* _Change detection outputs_
******************************

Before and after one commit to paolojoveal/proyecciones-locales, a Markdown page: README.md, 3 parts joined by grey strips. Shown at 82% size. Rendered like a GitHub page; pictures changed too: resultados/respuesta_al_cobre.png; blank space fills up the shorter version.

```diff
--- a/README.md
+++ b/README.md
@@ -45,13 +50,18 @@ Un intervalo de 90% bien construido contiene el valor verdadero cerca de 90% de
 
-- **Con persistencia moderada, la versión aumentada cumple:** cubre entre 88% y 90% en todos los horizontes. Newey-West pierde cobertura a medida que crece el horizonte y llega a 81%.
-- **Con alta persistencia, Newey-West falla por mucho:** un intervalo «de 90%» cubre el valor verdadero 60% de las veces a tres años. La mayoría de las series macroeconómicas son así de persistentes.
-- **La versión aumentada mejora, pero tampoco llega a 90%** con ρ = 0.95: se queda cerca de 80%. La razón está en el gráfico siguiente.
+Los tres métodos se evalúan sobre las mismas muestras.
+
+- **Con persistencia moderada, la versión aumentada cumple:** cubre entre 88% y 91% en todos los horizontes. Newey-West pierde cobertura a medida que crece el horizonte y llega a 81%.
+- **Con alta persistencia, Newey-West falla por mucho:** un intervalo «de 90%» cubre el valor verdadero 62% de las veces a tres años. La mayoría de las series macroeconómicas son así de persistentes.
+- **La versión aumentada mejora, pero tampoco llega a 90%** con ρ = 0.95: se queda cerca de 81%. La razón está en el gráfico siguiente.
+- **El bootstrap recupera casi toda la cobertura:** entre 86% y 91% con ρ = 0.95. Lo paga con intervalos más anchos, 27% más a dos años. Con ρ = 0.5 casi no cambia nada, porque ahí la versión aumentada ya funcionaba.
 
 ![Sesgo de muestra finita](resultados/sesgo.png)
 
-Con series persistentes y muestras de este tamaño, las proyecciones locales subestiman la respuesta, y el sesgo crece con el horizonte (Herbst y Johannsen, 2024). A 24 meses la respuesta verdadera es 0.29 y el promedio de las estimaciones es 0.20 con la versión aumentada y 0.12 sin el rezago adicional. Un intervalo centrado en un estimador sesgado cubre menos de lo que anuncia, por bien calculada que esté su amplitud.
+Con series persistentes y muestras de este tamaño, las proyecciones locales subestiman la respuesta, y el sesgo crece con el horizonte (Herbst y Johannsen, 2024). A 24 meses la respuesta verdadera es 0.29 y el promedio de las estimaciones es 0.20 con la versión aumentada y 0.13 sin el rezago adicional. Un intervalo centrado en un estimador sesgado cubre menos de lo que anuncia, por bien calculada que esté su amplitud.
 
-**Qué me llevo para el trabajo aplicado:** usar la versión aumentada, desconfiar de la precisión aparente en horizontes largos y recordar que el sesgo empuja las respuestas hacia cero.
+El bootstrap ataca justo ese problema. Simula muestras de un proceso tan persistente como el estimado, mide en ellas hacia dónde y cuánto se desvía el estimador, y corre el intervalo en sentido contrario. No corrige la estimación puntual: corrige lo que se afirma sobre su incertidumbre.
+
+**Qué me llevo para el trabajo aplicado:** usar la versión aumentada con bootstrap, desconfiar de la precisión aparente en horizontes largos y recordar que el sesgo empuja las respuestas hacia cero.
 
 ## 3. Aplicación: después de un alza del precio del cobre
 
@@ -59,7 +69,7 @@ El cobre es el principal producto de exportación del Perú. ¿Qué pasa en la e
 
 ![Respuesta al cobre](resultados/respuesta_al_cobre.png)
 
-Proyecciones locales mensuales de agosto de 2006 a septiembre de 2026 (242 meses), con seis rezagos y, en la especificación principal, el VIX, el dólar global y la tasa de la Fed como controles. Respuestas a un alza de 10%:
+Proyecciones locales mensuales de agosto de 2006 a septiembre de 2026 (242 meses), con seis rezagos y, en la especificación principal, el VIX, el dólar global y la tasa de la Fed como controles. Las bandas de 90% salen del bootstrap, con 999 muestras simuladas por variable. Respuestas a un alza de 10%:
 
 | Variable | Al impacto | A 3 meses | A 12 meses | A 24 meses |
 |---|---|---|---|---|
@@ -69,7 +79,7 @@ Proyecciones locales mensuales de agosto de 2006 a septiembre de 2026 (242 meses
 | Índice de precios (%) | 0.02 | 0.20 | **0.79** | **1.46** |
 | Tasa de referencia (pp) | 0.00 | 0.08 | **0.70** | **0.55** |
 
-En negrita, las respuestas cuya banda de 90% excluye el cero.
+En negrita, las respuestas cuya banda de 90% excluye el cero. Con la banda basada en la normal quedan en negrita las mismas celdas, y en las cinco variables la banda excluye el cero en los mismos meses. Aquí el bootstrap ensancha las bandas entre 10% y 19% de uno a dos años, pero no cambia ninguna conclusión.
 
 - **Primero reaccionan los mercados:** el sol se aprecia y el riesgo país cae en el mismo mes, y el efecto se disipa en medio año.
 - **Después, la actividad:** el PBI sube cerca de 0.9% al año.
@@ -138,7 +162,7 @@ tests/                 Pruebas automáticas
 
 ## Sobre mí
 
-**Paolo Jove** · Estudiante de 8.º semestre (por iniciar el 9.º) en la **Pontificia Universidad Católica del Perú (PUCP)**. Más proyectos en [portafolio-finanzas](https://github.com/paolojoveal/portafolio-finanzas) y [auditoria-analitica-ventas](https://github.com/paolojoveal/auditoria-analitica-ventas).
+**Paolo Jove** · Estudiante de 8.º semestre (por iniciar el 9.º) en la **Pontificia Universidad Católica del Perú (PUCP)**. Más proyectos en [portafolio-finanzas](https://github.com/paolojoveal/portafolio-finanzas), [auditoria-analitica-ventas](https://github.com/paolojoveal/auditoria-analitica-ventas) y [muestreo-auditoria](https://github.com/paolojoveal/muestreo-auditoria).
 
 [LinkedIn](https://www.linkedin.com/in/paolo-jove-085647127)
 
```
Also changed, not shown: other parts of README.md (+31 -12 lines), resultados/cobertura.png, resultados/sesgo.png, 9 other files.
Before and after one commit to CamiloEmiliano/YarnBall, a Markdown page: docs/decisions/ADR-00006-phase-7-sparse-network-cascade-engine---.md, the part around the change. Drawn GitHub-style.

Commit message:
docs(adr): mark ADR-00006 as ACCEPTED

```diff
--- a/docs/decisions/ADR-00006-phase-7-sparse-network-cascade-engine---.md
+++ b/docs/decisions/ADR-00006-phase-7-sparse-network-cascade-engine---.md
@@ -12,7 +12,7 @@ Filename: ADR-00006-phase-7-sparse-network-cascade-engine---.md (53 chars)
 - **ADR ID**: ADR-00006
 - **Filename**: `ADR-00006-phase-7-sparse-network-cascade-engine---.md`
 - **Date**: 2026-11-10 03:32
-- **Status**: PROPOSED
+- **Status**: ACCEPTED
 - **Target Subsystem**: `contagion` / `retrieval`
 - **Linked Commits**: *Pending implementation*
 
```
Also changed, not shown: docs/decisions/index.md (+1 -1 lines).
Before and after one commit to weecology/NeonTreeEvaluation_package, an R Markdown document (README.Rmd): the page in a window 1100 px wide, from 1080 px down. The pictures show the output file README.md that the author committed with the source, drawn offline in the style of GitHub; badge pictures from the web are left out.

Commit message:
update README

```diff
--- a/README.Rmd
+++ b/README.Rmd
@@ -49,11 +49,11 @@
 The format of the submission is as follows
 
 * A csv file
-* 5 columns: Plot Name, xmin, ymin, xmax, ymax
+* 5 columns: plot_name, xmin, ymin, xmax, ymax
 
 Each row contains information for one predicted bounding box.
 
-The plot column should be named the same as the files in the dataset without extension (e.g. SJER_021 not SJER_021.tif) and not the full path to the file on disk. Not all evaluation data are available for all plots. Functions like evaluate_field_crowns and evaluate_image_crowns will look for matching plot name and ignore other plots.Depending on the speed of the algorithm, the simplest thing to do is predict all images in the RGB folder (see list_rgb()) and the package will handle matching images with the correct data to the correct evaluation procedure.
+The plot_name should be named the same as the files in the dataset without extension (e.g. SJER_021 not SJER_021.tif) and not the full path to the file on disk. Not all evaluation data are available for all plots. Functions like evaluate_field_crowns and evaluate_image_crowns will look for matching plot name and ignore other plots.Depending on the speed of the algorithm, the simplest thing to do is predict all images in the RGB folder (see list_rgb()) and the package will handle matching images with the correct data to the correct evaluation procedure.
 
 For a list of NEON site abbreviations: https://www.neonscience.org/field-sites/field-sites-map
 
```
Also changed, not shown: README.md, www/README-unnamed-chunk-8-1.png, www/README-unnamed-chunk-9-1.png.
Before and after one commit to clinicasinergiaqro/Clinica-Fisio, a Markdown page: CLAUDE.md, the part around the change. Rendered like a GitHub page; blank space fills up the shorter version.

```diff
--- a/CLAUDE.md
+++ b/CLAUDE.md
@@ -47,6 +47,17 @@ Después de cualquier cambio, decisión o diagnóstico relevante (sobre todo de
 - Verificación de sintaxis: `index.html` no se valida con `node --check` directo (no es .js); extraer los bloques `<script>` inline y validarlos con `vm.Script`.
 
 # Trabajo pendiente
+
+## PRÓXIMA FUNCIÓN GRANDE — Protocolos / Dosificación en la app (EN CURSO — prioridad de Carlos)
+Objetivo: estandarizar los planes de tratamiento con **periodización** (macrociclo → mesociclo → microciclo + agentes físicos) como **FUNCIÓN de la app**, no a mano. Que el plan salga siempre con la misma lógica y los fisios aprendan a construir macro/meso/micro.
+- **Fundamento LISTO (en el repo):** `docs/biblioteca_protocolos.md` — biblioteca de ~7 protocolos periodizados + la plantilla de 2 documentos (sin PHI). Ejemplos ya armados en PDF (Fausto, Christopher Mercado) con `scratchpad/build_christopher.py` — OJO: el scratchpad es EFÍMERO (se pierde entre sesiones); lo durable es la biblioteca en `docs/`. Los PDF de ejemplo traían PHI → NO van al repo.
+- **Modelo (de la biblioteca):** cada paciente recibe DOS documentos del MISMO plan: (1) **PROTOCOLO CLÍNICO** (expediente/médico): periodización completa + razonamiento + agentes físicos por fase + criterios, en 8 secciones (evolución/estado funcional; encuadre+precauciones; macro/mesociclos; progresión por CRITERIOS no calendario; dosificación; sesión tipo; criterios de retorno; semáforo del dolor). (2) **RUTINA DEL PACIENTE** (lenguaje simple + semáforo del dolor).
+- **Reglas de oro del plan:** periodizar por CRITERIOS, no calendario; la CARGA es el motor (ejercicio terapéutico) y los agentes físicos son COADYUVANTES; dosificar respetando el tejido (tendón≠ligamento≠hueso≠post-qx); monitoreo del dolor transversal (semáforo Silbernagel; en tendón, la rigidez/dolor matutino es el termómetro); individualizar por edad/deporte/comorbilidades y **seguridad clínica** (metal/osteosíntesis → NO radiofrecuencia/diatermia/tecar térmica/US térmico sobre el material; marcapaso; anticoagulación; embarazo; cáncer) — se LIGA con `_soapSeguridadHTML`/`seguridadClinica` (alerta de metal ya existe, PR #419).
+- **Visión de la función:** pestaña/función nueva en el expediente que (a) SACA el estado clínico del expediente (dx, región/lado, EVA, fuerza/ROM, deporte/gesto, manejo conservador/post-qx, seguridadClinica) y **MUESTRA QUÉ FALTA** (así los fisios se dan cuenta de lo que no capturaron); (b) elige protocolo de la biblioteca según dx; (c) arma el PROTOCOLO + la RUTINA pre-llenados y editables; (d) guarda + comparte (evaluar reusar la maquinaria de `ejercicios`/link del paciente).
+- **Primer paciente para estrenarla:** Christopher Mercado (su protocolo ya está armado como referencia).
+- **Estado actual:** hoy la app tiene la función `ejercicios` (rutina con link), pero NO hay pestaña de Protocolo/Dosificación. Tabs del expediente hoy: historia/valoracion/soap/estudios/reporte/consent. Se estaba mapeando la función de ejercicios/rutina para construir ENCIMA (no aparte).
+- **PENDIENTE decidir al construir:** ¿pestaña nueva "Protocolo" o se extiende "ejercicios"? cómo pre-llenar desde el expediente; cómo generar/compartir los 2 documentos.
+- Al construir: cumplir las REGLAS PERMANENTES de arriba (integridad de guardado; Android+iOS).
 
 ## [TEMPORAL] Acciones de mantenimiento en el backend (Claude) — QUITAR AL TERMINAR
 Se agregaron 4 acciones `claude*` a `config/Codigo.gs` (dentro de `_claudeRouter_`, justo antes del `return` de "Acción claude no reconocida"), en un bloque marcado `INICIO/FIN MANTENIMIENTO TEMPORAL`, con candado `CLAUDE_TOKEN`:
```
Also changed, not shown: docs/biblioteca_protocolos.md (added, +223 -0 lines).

******************************

* _ASSIGNMENT_
What belongs in the answer is each line of the data that has the word "docs".

* _SOLUTION FOR THIS TASK_
Before and after one commit to CamiloEmiliano/YarnBall, a Markdown page: docs/decisions/ADR-00006-phase-7-sparse-network-cascade-engine---.md, the part around the change. Drawn GitHub-style.
docs(adr): mark ADR-00006 as ACCEPTED
--- a/docs/decisions/ADR-00006-phase-7-sparse-network-cascade-engine---.md
+++ b/docs/decisions/ADR-00006-phase-7-sparse-network-cascade-engine---.md
Also changed, not shown: docs/decisions/index.md (+1 -1 lines).
+- **Fundamento LISTO (en el repo):** `docs/biblioteca_protocolos.md` — biblioteca de ~7 protocolos periodizados + la plantilla de 2 documentos (sin PHI). Ejemplos ya armados en PDF (Fausto, Christopher Mercado) con `scratchpad/build_christopher.py` — OJO: el scratchpad es EFÍMERO (se pierde entre sesiones); lo durable es la biblioteca en `docs/`. Los PDF de ejemplo traían PHI → NO van al repo.
Also changed, not shown: docs/biblioteca_protocolos.md (added, +223 -0 lines).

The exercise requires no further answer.